ConocoPhillips is the largest operator in the San Juan Basin and has about 10,000 wells in the basin, according to data provided by the corporate office in Houston, Texas.

The company has operated in the San Juan Basin for more than 50 years.

What all of that means for San Juan County is unclear, said San Juan County CEO Kim Carpenter.

"We learned yesterday that they’re going to sell off all assets," Carptener said today. "They tried this a few years ago but didn’t get any buyers. What makes me comfortable, though, is that they said they’re going to keep things 'business as usual' until they get a successful bidder."

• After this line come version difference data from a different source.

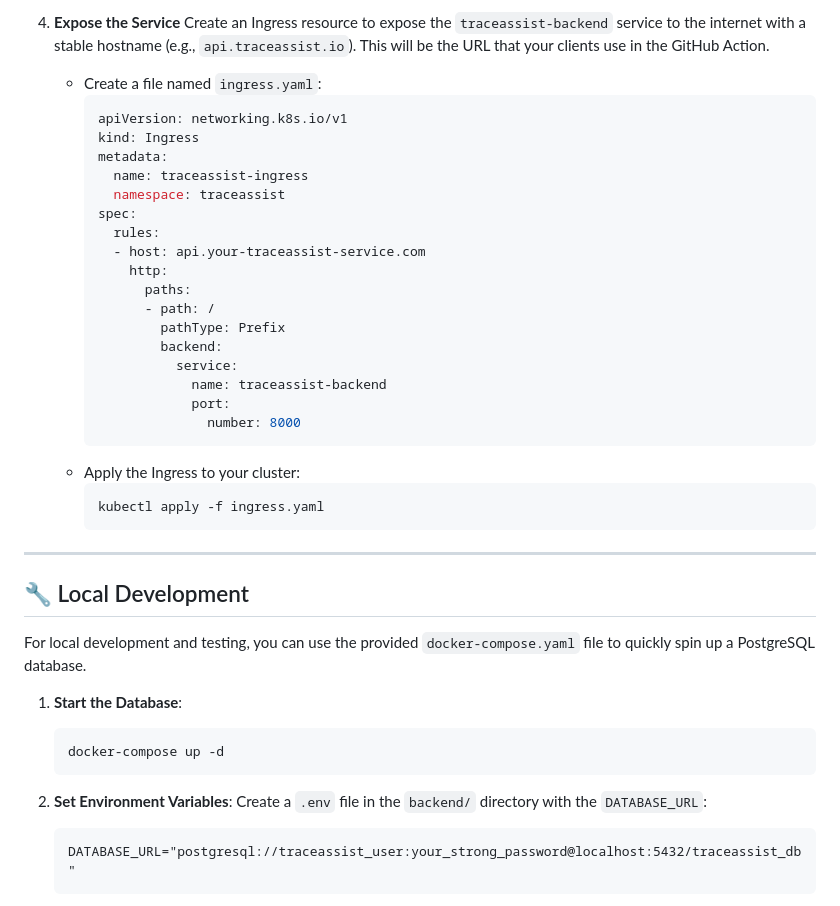
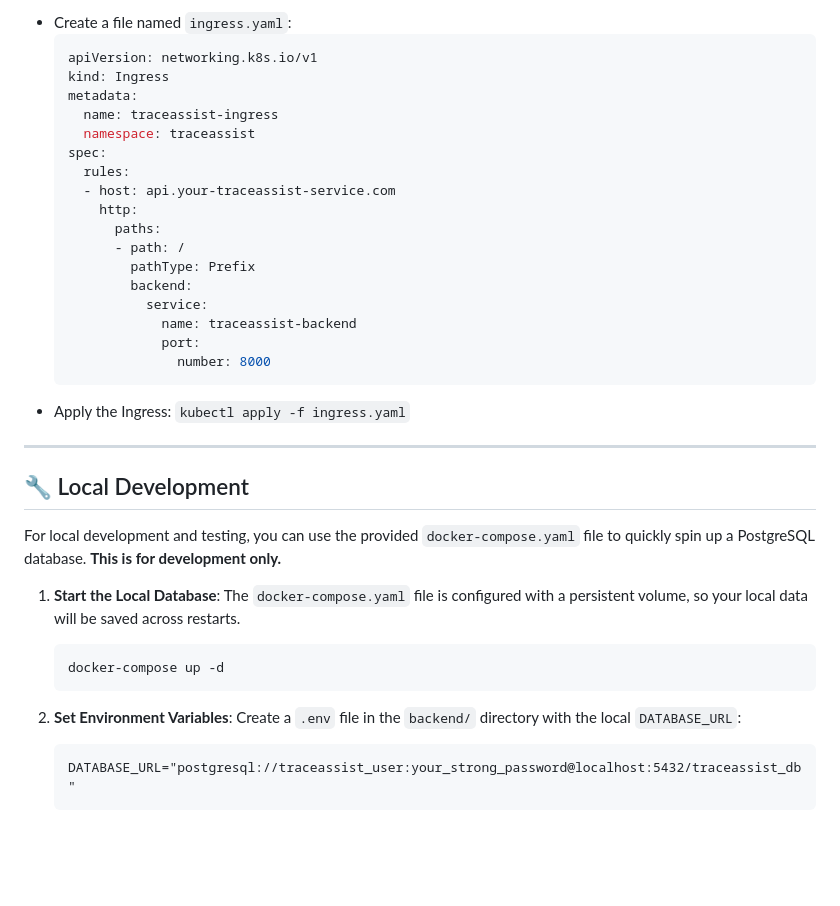
Before and after one commit to harshit-jindal02/traceAssist-v2, a Markdown page: README.md, the part around one of its changes. GitHub-like rendering; blank space fills up the shorter version.

````diff
--- a/README.md
+++ b/README.md
@@ -62,45 +70,40 @@ This service is designed to be deployed as a container in a Kubernetes cluster.
 
-4.  **Expose the Service**
-    Create an Ingress resource to expose the `traceassist-backend` service to the internet with a stable hostname (e.g., `api.traceassist.io`). This will be the URL that your clients use in the GitHub Action.
-
-    * Create a file named `ingress.yaml`:
-        ```yaml
-        apiVersion: networking.k8s.io/v1
-        kind: Ingress
-        metadata:
-          name: traceassist-ingress
-          namespace: traceassist
-        spec:
-          rules:
-          - host: api.your-traceassist-service.com
-            http:
-              paths:
-              - path: /
-                pathType: Prefix
-                backend:
-                  service:
-                    name: traceassist-backend
-                    port:
-                      number: 8000
-        ```
-    * Apply the Ingress to your cluster:
-        ```sh
-        kubectl apply -f ingress.yaml
-        ```
+* Create a file named `ingress.yaml`:
+    ```yaml
+    apiVersion: networking.k8s.io/v1
+    kind: Ingress
+    metadata:
+      name: traceassist-ingress
+      namespace: traceassist
+    spec:
+      rules:
+      - host: api.your-traceassist-service.com
+        http:
+          paths:
+          - path: /
+            pathType: Prefix
+            backend:
+              service:
+                name: traceassist-backend
+                port:
+                  number: 8000
+    ```
+* Apply the Ingress: `kubectl apply -f ingress.yaml`
 
 ---
 
 ## 🔧 Local Development
 
-For local development and testing, you can use the provided `docker-compose.yaml` file to quickly spin up a PostgreSQL database.
+For local development and testing, you can use the provided `docker-compose.yaml` file to quickly spin up a PostgreSQL database. **This is for development only.**
 
-1.  **Start the Database**:
+1.  **Start the Local Database**:
+    The `docker-compose.yaml` file is configured with a persistent volume, so your local data will be saved across restarts.
     ```sh
     docker-compose up -d
     ```
 
 2.  **Set Environment Variables**:
-    Create a `.env` file in the `backend/` directory with the `DATABASE_URL`:
+    Create a `.env` file in the `backend/` directory with the local `DATABASE_URL`:
     ```
     DATABASE_URL="postgresql://traceassist_user:your_strong_password@localhost:5432/traceassist_db"
     ```
````
Also changed, not shown: other parts of README.md (+40 -39 lines).
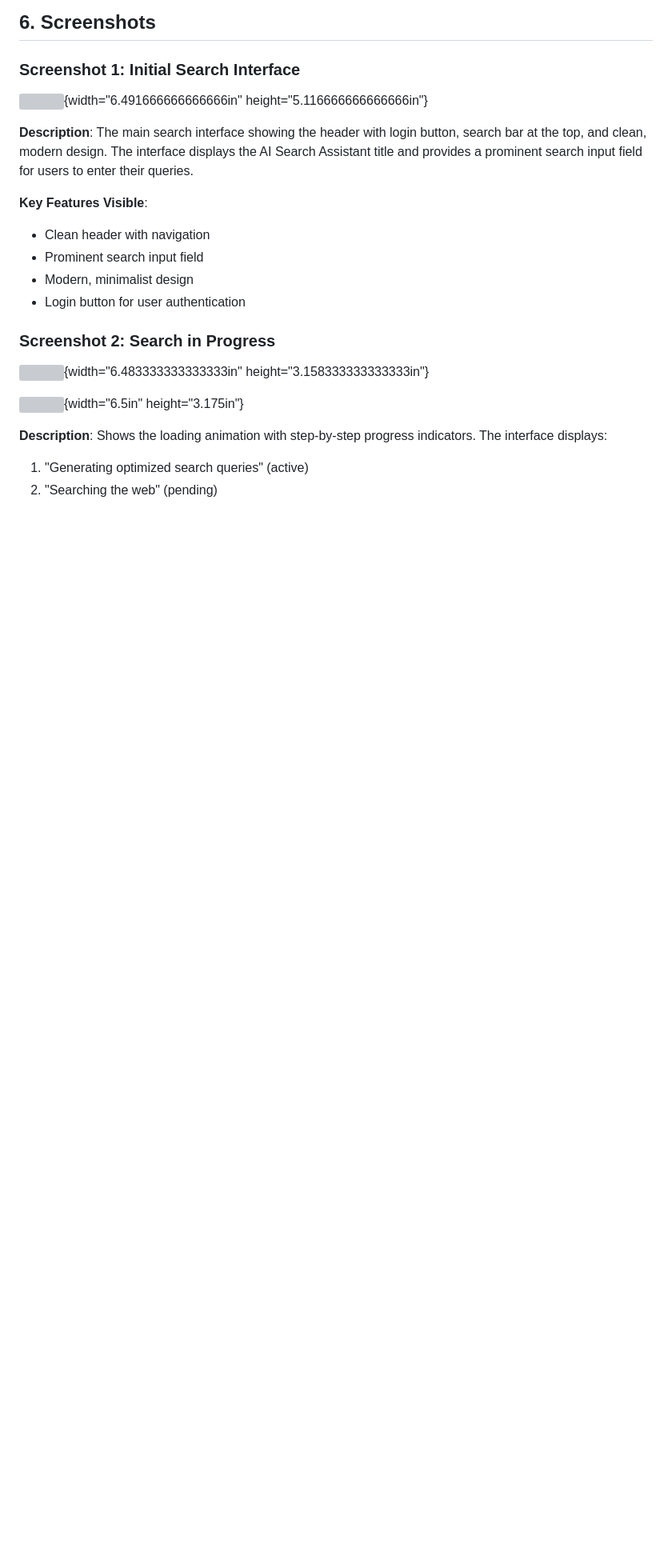
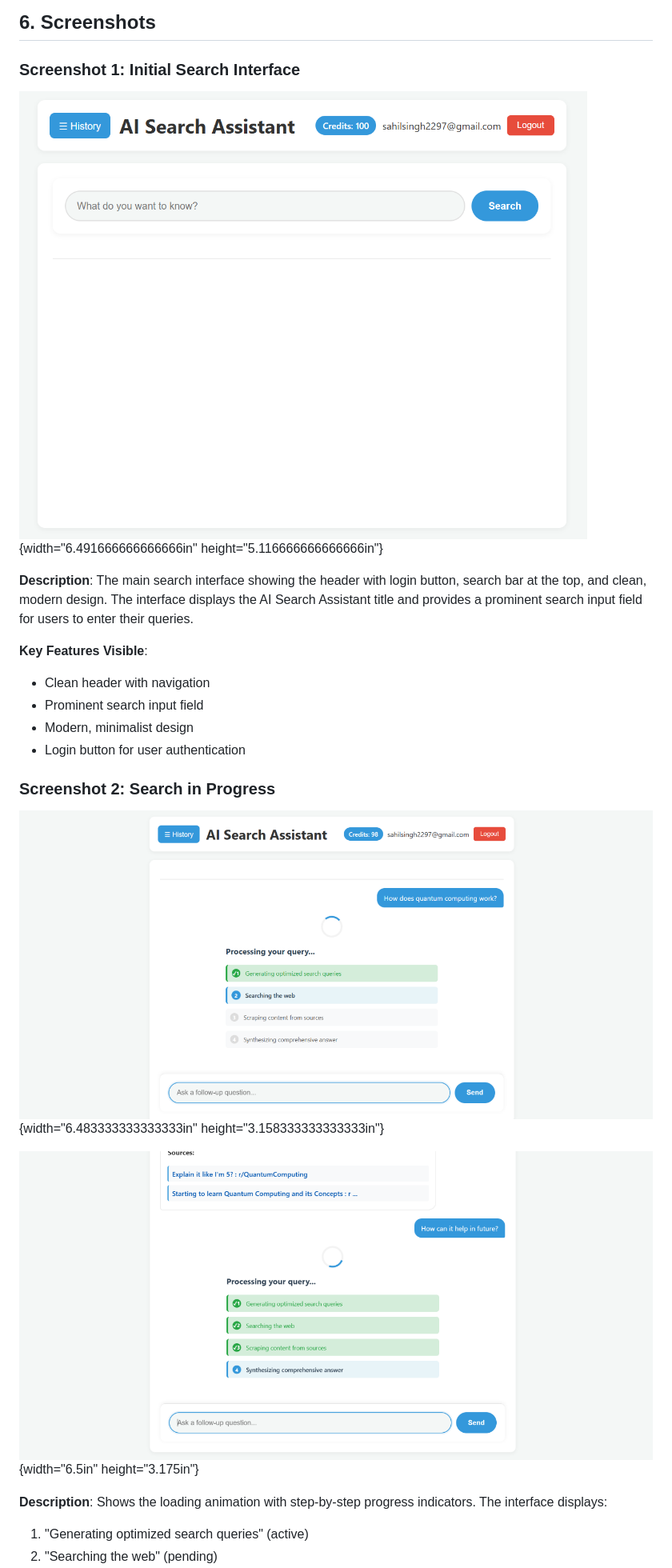
Before and after one commit to SahilSidhu7/AI-Search_Assistant, a Markdown page: README.md, the part around one of its changes. Shown at 80% size. Rendered like a GitHub page; blank space fills up the shorter version; grey boxes are pictures that could not be loaded.

```diff
--- a/README.md
+++ b/README.md
@@ -403,7 +403,7 @@ components:
 
 ### Screenshot 1: Initial Search Interface
 
-![](./image1.png){width="6.491666666666666in"
+![](Screenshots/image1.png){width="6.491666666666666in"
 height="5.116666666666666in"}
 
 **Description**: The main search interface showing the header with login
@@ -420,10 +420,10 @@ input field for users to enter their queries.
 
 ### Screenshot 2: Search in Progress
 
-![](./image2.png){width="6.483333333333333in"
+![](Screenshots/image2.png){width="6.483333333333333in"
 height="3.158333333333333in"}
 
-![](./image3.png){width="6.5in" height="3.175in"}
+![](Screenshots/image3.png){width="6.5in" height="3.175in"}
 
 **Description**: Shows the loading animation with step-by-step progress
 indicators. The interface displays:
```
Also changed, not shown: other parts of README.md (+8 -6 lines).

ConocoPhillips optimization technician Juan Cardenas provides a tour of an oil and gas facility in Aztec on June 30.

Carpenter said the best case scenario is that if assets are sold, jobs won't be disrupted.

"What does worry me is that if there’s a transition, what will happen with the employees?," he said. "I hate to see jobs lost in the (San Juan) basin. Conoco has done quite a bit of layoffs, I just hope no jobs will be lost."

ConocoPhillips employs about 500 people throughout the San Juan Basin and holds approximately 1.3 million net acres of leasehold in the area, according to information from its corporate office.

Jamie Huffman, a ConocoPhillips optimization technician, talks on June 30 during a tour of a natural gas site in Aztec.

San Juan County Commissioner Scott Eckstein, who is also the mayor of Bloomfield, said it’s too early to say what the company’s move will mean for the county. But, he added, he would hate to see ConocoPhillips leave the area.

"Our relationship with ConocoPhillips has been good," he said. "They’ve been a great partner and have supported the city of Bloomfield financially. They’ve also been very involved in the community, and would certainly be missed."

Several other oil and gas companies, including Energen and Chevron, have also sold off assets over the past few years as a result of the downturn in the oil and gas industry.

Leigh Black Irvin is the business editor for The Daily Times. She can be reached at 505-564-4621.